Source: AA – Press Release/Statement:
Headline: AA backs actions to reduce visiting driver crashes
The AA is welcoming the Government’s announcement today of a range of road safety improvements set to be rolled out in areas with high rates of crashes involving visiting drivers.
“We have nearly 3 million tourists visiting New Zealand every year, many of them drive, and the public are hugely concerned about some of the horrific crashes that have taken place,” says AA spokesperson Simon Douglas.
“There is no silver bullet for preventing these crashes but the package of measures announced today is going to make the roads safer for locals and visitors alike.”
The AA was particularly pleased to see that actions will include:
- Roading improvements like 50km of rumblestrip centreline, directional arrows on an additional 200km of roads, 140km of no passing markings, better signage and information
- Providing better information to visitors about road rules and driving safely in New Zealand
- Encouraging rental firms to provide vehicles with more modern safety features
“There is a lot of good work being done looking at ways to reduce these tragic crashes and that has to continue. The AA has had a lot of Members contacting us with ideas about improving the safety of visiting drivers, which shows how much people care about this issue,” says Mr Douglas.
“One of the things the AA encourages people to do is to phone *555 and report instances of dangerous driving so that the authorities can identify the worst problem areas and focus on making them safer.

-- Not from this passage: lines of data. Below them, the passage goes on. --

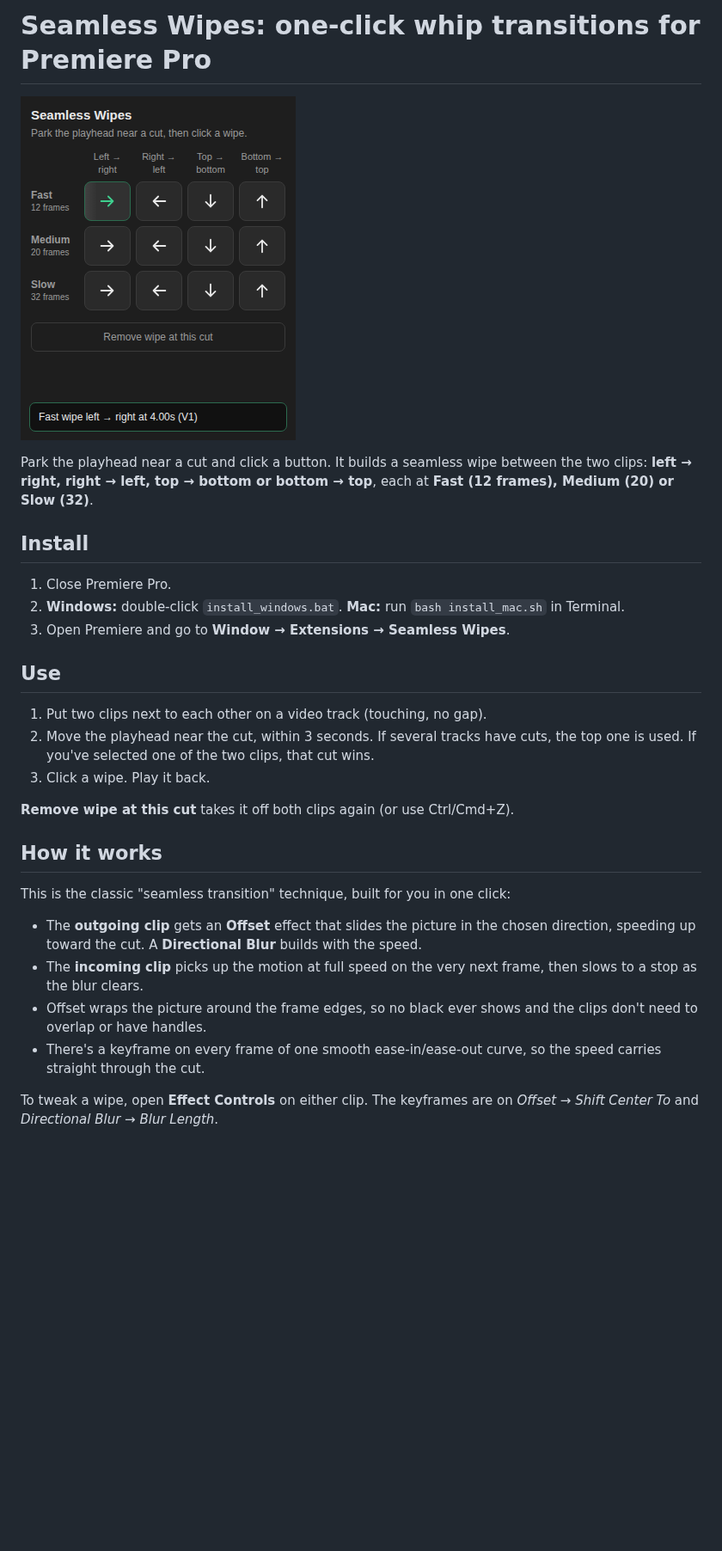
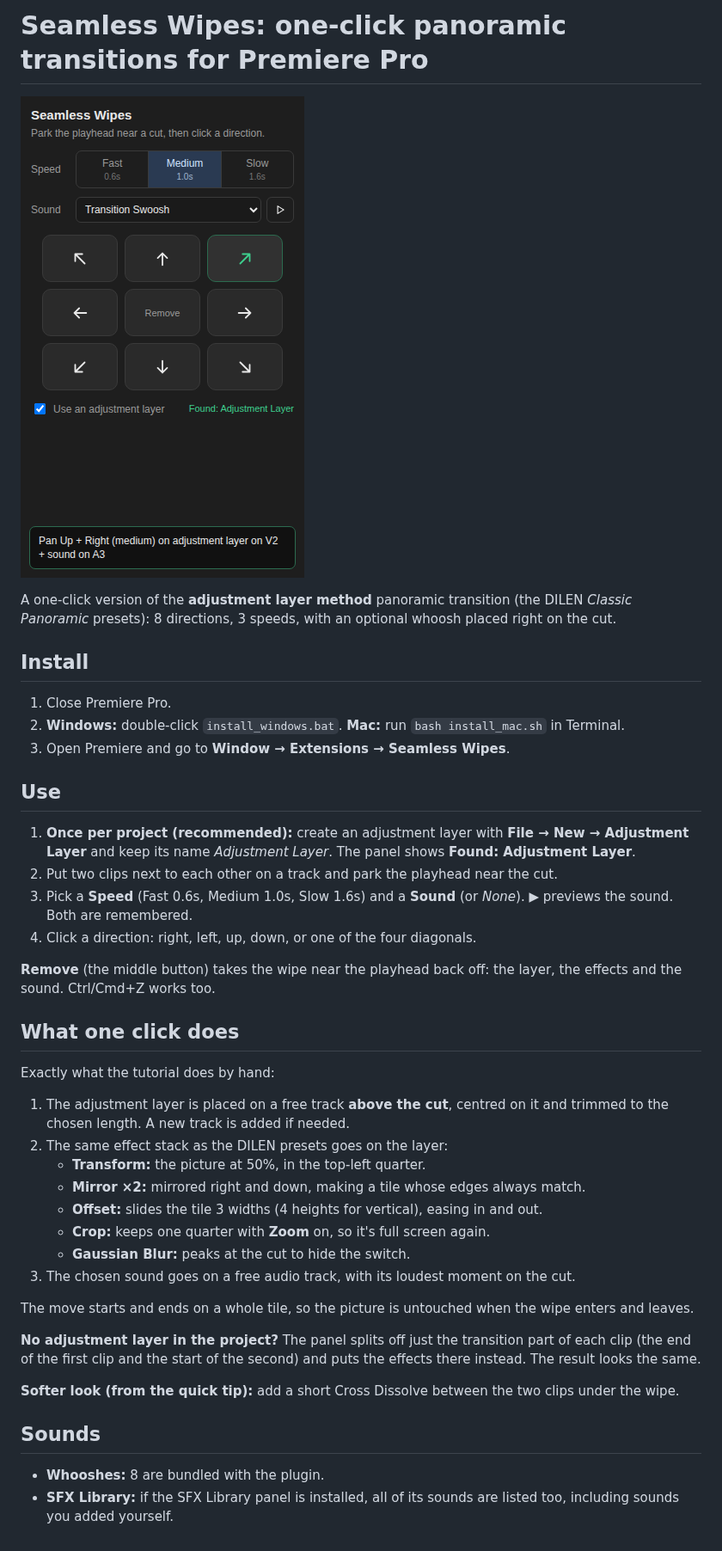
Before and after one commit to ewilsonalva/ewilsonalva.github.io, a Markdown page: premiere-seamless-wipes/README.md, the part around the change. Shown at 86% size. Rendered like a GitHub page; pictures changed too: premiere-seamless-wipes/screenshot.png; blank space fills up the shorter version.

```diff
--- a/premiere-seamless-wipes/README.md
+++ b/premiere-seamless-wipes/README.md
@@ -1,9 +1,8 @@
-# Seamless Wipes: one-click whip transitions for Premiere Pro
+# Seamless Wipes: one-click panoramic transitions for Premiere Pro
 
 ![Panel](screenshot.png)
 
-Park the playhead near a cut and click a button. It builds a seamless wipe between the two clips:
-**left → right, right → left, top → bottom or bottom → top**, each at **Fast (12 frames), Medium (20) or Slow (32)**.
+A one-click version of the **adjustment layer method** panoramic transition (the DILEN *Classic Panoramic* presets): 8 directions, 3 speeds, with an optional whoosh placed right on the cut.
 
 ## Install
 
@@ -13,19 +12,33 @@ Park the playhead near a cut and click a button. It builds a seamless wipe betwe
 
 ## Use
 
-1. Put two clips next to each other on a video track (touching, no gap).
-2. Move the playhead near the cut, within 3 seconds. If several tracks have cuts, the top one is used. If you've selected one of the two clips, that cut wins.
-3. Click a wipe. Play it back.
+1. **Once per project (recommended):** create an adjustment layer with **File → New → Adjustment Layer** and keep its name *Adjustment Layer*. The panel shows **Found: Adjustment Layer**.
+2. Put two clips next to each other on a track and park the playhead near the cut.
+3. Pick a **Speed** (Fast 0.6s, Medium 1.0s, Slow 1.6s) and a **Sound** (or *None*). ▶ previews the sound. Both are remembered.
+4. Click a direction: right, left, up, down, or one of the four diagonals.
 
-**Remove wipe at this cut** takes it off both clips again (or use Ctrl/Cmd+Z).
+**Remove** (the middle button) takes the wipe near the playhead back off: the layer, the effects and the sound. Ctrl/Cmd+Z works too.
 
-## How it works
+## What one click does
 
-This is the classic "seamless transition" technique, built for you in one click:
+Exactly what the tutorial does by hand:
 
-- The **outgoing clip** gets an **Offset** effect that slides the picture in the chosen direction, speeding up toward the cut. A **Directional Blur** builds with the speed.
-- The **incoming clip** picks up the motion at full speed on the very next frame, then slows to a stop as the blur clears.
-- Offset wraps the picture around the frame edges, so no black ever shows and the clips don't need to overlap or have handles.
-- There's a keyframe on every frame of one smooth ease-in/ease-out curve, so the speed carries straight through the cut.
+1. The adjustment layer is placed on a free track **above the cut**, centred on it and trimmed to the chosen length. A new track is added if needed.
+2. The same effect stack as the DILEN presets goes on the layer:
+   - **Transform:** the picture at 50%, in the top-left quarter.
+   - **Mirror ×2:** mirrored right and down, making a tile whose edges always match.
+   - **Offset:** slides the tile 3 widths (4 heights for vertical), easing in and out.
+   - **Crop:** keeps one quarter with **Zoom** on, so it's full screen again.
+   - **Gaussian Blur:** peaks at the cut to hide the switch.
+3. The chosen sound goes on a free audio track, with its loudest moment on the cut.
 
-To tweak a wipe, open **Effect Controls** on either clip. The keyframes are on *Offset → Shift Center To* and *Directional Blur → Blur Length*.
+The move starts and ends on a whole tile, so the picture is untouched when the wipe enters and leaves.
+
+**No adjustment layer in the project?** The panel splits off just the transition part of each clip (the end of the first clip and the start of the second) and puts the effects there instead. The result looks the same.
+
+**Softer look (from the quick tip):** add a short Cross Dissolve between the two clips under the wipe.
+
+## Sounds
+
+- **Whooshes:** 8 are bundled with the plugin.
+- **SFX Library:** if the SFX Library panel is installed, all of its sounds are listed too, including sounds you added yourself.
```
Also changed, not shown: 15 other files.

That may require the *555 system to be beefed up so that people can be sure their calls will have an effect.
“Ultimately we all want tourists to keep coming to New Zealand, be safe on our roads, and go home having had a fantastic experience.”
Motoring Policy Manager
New Zealand Automobile Association
T. 04 931 9985
M. 021 607 647
The New Zealand Automobile Association is an incorporated society with more than one million members. It represents the interests of road users who collectively pay more than $2 billion in taxes each year through fuels excise, road user charges and GST.